## TO DO
Scan each line of the entries below for the word "user" and count the ones where it appears. The answer is that number alone.

## TASK DATA
··········
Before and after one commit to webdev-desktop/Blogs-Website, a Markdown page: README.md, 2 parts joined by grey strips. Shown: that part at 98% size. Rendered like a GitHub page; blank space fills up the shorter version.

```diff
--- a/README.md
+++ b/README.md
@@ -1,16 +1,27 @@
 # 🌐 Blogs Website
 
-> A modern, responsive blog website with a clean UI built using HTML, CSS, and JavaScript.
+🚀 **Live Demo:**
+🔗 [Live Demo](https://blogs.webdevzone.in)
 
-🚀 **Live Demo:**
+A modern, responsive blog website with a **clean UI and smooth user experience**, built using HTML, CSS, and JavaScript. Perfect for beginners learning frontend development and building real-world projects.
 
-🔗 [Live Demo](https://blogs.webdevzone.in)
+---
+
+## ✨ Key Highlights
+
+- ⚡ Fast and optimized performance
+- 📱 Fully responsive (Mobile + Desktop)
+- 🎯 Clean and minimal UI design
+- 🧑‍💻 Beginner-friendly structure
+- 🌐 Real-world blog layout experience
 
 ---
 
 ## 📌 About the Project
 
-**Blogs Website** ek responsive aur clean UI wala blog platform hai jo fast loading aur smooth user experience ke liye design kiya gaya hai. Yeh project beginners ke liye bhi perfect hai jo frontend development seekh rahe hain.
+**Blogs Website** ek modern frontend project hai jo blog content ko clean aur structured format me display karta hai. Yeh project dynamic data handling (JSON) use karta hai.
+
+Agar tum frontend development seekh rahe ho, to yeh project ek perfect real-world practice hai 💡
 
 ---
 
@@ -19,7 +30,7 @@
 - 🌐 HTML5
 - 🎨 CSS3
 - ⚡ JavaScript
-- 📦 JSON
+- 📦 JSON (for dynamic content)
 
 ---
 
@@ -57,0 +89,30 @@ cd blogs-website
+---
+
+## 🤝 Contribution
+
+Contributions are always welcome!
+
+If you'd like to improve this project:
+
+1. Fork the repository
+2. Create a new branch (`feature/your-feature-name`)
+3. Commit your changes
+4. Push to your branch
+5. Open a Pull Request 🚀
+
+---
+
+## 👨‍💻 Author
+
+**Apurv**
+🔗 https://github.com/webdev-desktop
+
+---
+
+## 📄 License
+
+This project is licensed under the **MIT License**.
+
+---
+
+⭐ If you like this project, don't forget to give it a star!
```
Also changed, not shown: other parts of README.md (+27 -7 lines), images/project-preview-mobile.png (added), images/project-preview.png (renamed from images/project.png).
··········
## RESPONSE TO THE EXERCISE
2